Joel S. Hirschhorn
April 2, 2010
The failure to rebuild the World Trade Center site in Manhattan has received endless attention. But public anger about this failed reconstruction should not been seen so negatively. After all, mental reconstruction has also still not been successful and is surely more needed, with too many Americans still accepting the official government story about 9/11. This, despite a huge amount of compelling evidence that elements of the US government played some role, despite a very large, active 9/11 truth movement, and despite an impressive number of highly credible people demanding a new investigation as documented at patriotsquestion911.com.
In the recent Angus Reid Public Opinion survey of a representative national sample of American adults, 62 per cent of respondents disagree with the view that the “Sept. 11 incident was a big fabrication as a pretext for the campaign against terrorism and a prelude for staging an invasion against Afghanistan.” Far more Republicans disagree at 80 percent, compared to 66 percent of Independents and 55 percent of Democrats.

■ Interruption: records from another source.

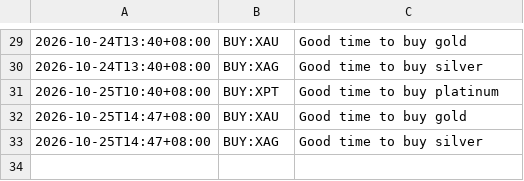
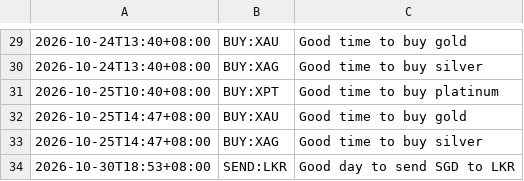
Before and after one commit to aaznavodnirmal-stack/FX-tool, a CSV file: data/signals.csv, drawn as a sheet; only a part is shown, gaps mark what is left out.

```diff
--- a/data/signals.csv
+++ b/data/signals.csv
@@ -33 +33,2 @@
 2026-10-25T14:47+08:00,BUY:XAG,Good time to buy silver
+2026-10-30T18:53+08:00,SEND:LKR,Good day to send SGD to LKR
```
Also changed, not shown: data/rates.csv, 3 other files.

Consistent with this is that two-thirds of Americans (67 percent) agree with the government commission that investigated the events of Sept. 11, 2001, which concluded that an attack was carried out by 19 hijackers who were members of the al-Qaeda terrorist organization, led by Osama bin Laden. Though 12 per cent of respondents reject the commission’s findings, one-in-five Americans (21 percent) are undecided. In particular, 35 percent of Independents and 34 percent of Democrats do not accept the official version, compared to just 20 percent of Republicans.
These figures translate to about 100 million Americans that question or find fault with the official 9/11 story, far from a trivial number and far too many to dismiss as conspiracy nuts and part of the lunatic fringe. This is the important message that merits public appreciation.
That the mainstream media refuses to acknowledge this kind of public sentiment reflects on their lack of courage to dig deep into the role of the government and face the truth. This behavior does nothing to improve American democracy and trust in government. True patriots must acknowledge that government through the terrible acts of some individuals can carry out hideous acts; there is a bipartisan history of this. Truth is the best way to stop such behavior.
Clearly, Republicans have blocked out the painful possibility that the Bush-Cheney administration played a role in 9/11. This may also explain why the large tea party movement that results from strong disillusionment with government does not embrace the 9/11 truth movement.
Here is my perspective: If far more Americans rejected or questioned the official government story and demanded a new investigation, we would get the mental reconstruction sorely needed to ensure that the government never again uses a false flag operation to advance a policy (wars in Iraq and Afghanistan) that would not otherwise receive public support, especially one that kills thousands of Americans, both civilians and soldiers.
That the reconstruction at ground zero in Manhattan has still not succeeded symbolizes that the wounds of 9/11 are not healed, which means that we still have some chance of demanding and discovering the full truth, regardless of how painful it is. The cost of a first-rate new investigation might be $50 million, far less than the billions of dollars to reconstruct the Manhattan site.
In the end, truth is more important than new buildings. Worse than a hole in the ground is a hole in our national soul. We need Congress to authorize and fund a new 9/11 investigation. The highly fragmented 9/11 truth movement must unite behind a political strategy to make this happen. The only reason to fear a new investigation is the likely unsettling finding that, indeed, the US government was a lot more than incompetent and negligent.
This article was posted: Friday, April 2, 2010 at 3:16 pm